Vivion Daly, who died in St Luke's Hospital on November 15th, was the most successful driver racing in Ireland over the last 20 years.
Daly dominated the ultra-competitive Formula Ford 1600 Championships throughout the 1980s, winning all the major titles and races including the unique FF 1600 Dun Laoghaire Grand Prix in 1987. In the 1990s he moved into the senior Formula Opel category, winning the championship and winning races up to last year.
Vivion chose quite a different career path to his older brother, Derek, who left Ireland early to pursue international fame.
Vivion focused instead on the Irish national championships, although he was a considered as good as the world's best when he opted to drive events such as the Formula Ford Festival at Brand's Hatch or Opel Lotus World Cup events.
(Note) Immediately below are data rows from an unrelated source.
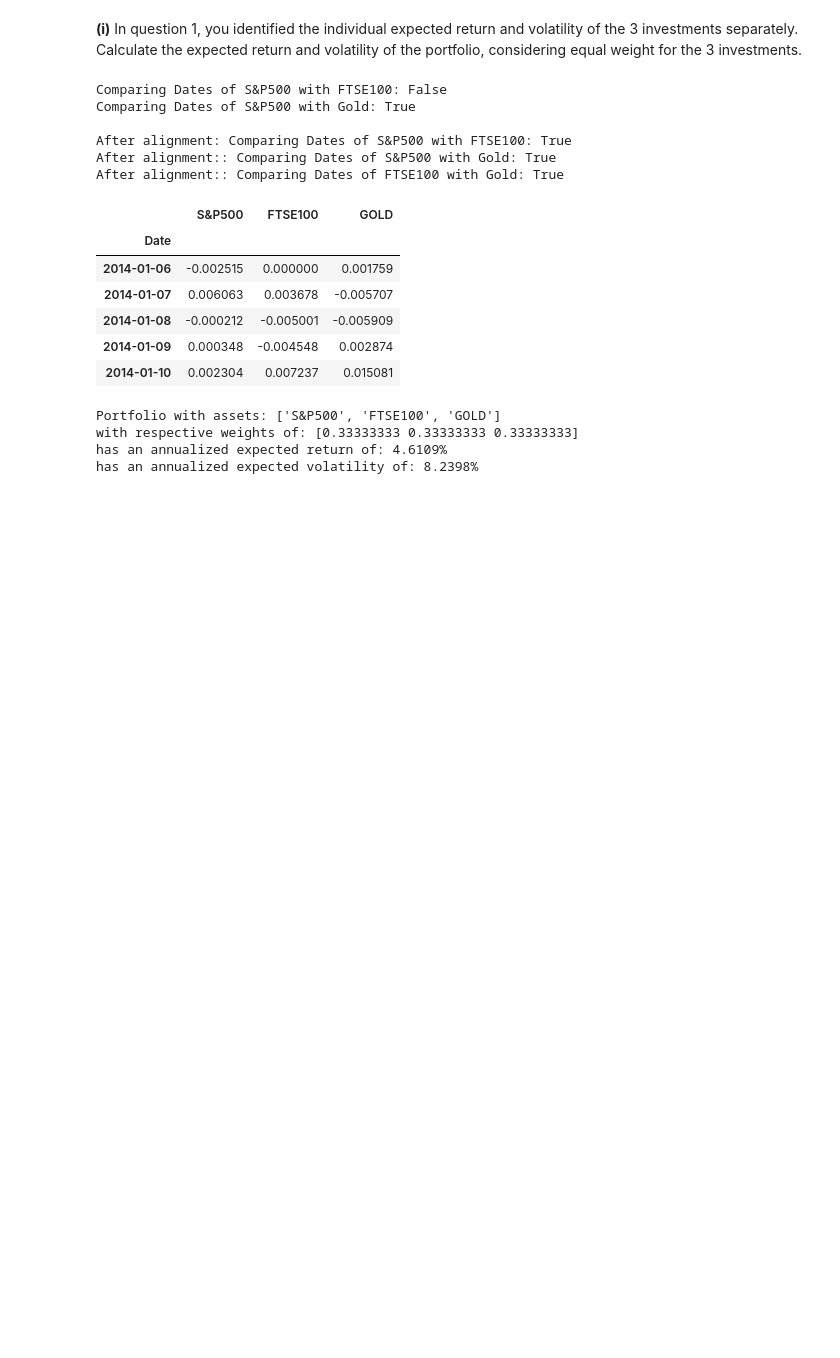
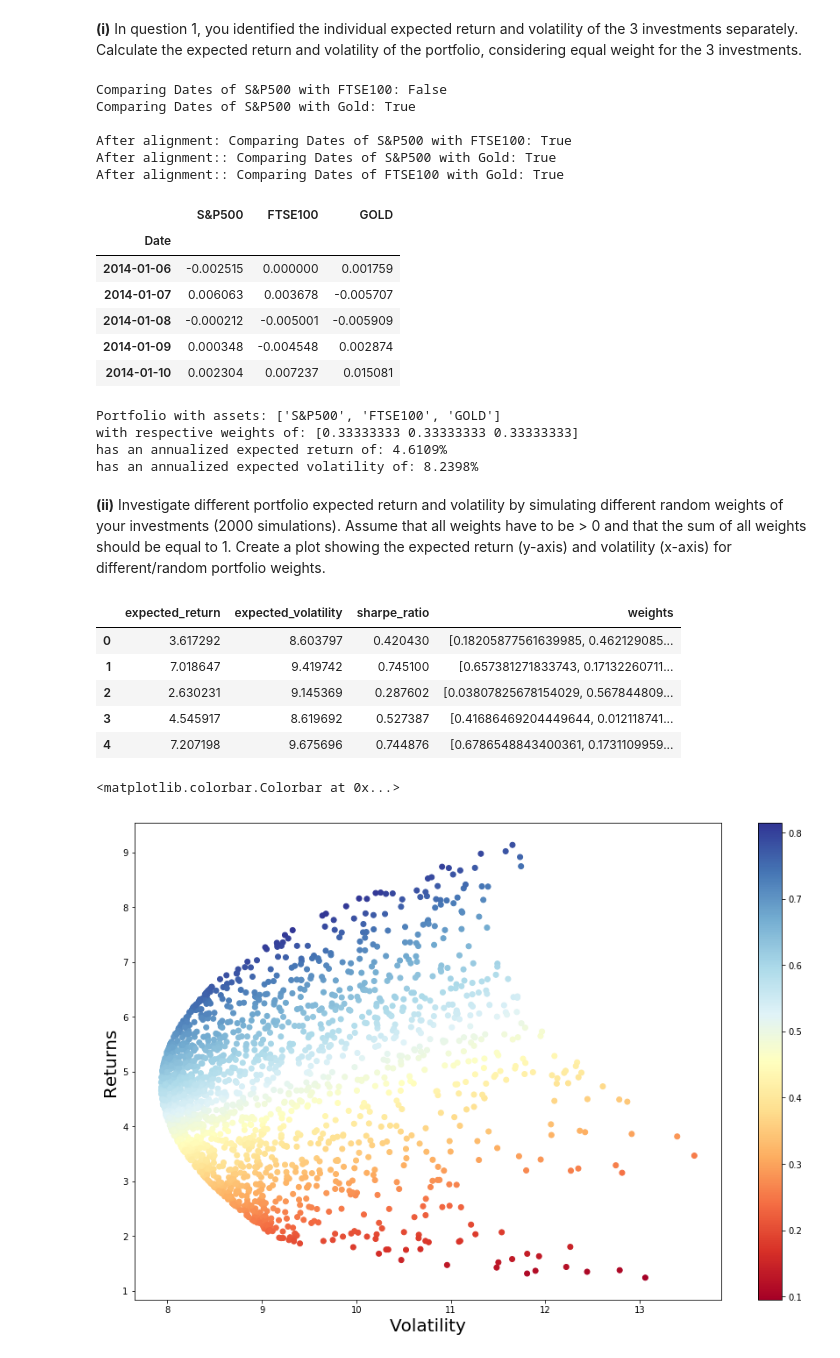
Before and after one commit to achmand/ari5122_assignment, a Jupyter notebook: src/fintech_part_1.ipynb, the cells around one changed output. Cells and saved outputs as stored; diff of their text form; code cells hidden in the pictures; blank space fills up the shorter version.

```diff
--- a/src/fintech_part_1.ipynb
+++ b/src/fintech_part_1.ipynb
@@ -499,3 +502,37 @@ Portfolio with assets: ['S&P500', 'FTSE100', 'GOLD']
 with respective weights of: [0.33333333 0.33333333 0.33333333]
 has an annualized expected return of: 4.6109%
 has an annualized expected volatility of: 8.2398%
+# %% [markdown]
+<b>(ii)</b> Investigate different portfolio expected return and volatility by simulating different random weights of your investments (2000 simulations). Assume that all weights have to be > 0 and that the sum of all weights should be equal to 1. Create a plot showing the expected return (y-axis) and volatility (x-axis) for different/random portfolio weights.
+# %%
+# apply different random weight simulations
+n_simulations = 2000
+random_seed = 42
+
+# compute simulations
+random_weights_results = fmd.annretvol_port_rand(asset_returns=asset_returns,
+                                                year_days=const.YEAR_250,
+                                                n_simulations=n_simulations,
+                                                seed=random_seed)
+
+# display head for results
+display(random_weights_results.head())
+
+# plot results
+plt.figure(figsize=(15,10))
+plt.scatter(random_weights_results["expected_volatility"],
+           random_weights_results["expected_return"],
+           c=random_weights_results["sharpe_ratio"],
+           cmap="RdYlBu")
+plt.xlabel("Volatility",fontsize=20)
+plt.ylabel("Returns",fontsize=20)
+plt.colorbar()
+# %% [output]
+|  | expected_return | expected_volatility | sharpe_ratio | weights |
+| 0 | 3.617292 | 8.603797 | 0.420430 | [0.18205877561639985, 0.462129085... |
+| 1 | 7.018647 | 9.419742 | 0.745100 | [0.657381271833743, 0.17132260711... |
+| 2 | 2.630231 | 9.145369 | 0.287602 | [0.03807825678154029, 0.567844809... |
+| 3 | 4.545917 | 8.619692 | 0.527387 | [0.41686469204449644, 0.012118741... |
+| 4 | 7.207198 | 9.675696 | 0.744876 | [0.6786548843400361, 0.1731109959... |
+<matplotlib.colorbar.Colorbar at 0x...>
+[figure, added]
```
Also changed, not shown: parts of 2 cells of this notebook, 1 other file.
Vivion Daly was born in Dundrum and attended school locally and in Terenure College.
He started his racing in karts before switching to saloons - a Fiat 128 3P - in 1980 and Formula Ford in 1981. He won the Sexton trophy, the most coveted award in Irish motorsport, in 1984 and again in 1986.
Stopping the "Daly Express" was item number one on the agenda of every aspiring Irish Grand Prix driver of the 1980s. It was no easy task.
I988 was a virtuoso season for Daly. He won eight times, as against a single victory for his closest rival.
A classic Phoenix Park victory and a tremendous Leinster TV meeting clash with a host of young Turks were the star events of a vintage season. He was dominant to a degree rarely seen before or since.
Daly was the only truly professional racing driver in Ireland at that time. He did five FF1600 races in England in 1988, finishing in the top eight on every occasion. For many he was the sensation of the 1988 Formula Ford Festival until he went out in the semi-final.
Even that busy schedule wasn't enough as he managed to get a race in the bigger Opel Lotus cars and finished an excellent fourth on his debut.
The Irish Motorsport Annual in 1988 described him as the "Yardstick".
Daly brought a new professionalism to Irish motorsport. He retained loyal sponsors such at Abrakebabra, 2FM, Sales Placements, Sachs, the Star and others for many years.
He coupled these attributes with a strong family ethos. His wife Carmel, and children Barry, Nicci, Naosie, and Ellen, were his most fervent supporters at race meetings up and down the country.
Technically he was peerless. He had the most complete understanding of his cars and tested assiduously until his machine was honed to perfection
Vivion Daly worked hard behind the scenes to improve Irish motorsport. As a past master with sponsors, he used his skills to get companies to back events and series as well as individual cars.
Vivion brought the same knowledge, tenacity, fairness and professionalism to his own motor business, which he built up very successfully.
The high esteem in which he was held by the motorsport fraternity was attested to his funeral.
The church in Sandyford was packed to totality with a huge overflow crowd outside.
Speakers at his funeral Mass, P.J. Fallon and Derek Daly, eloquently captured the bravery and tenacity with which Vivion fought his great track battles and his final battle against cancer.
Irish motorpsort has lost a great champion, at the young age of 48.
Vivion Daly: born 1954; died November 15th, 2002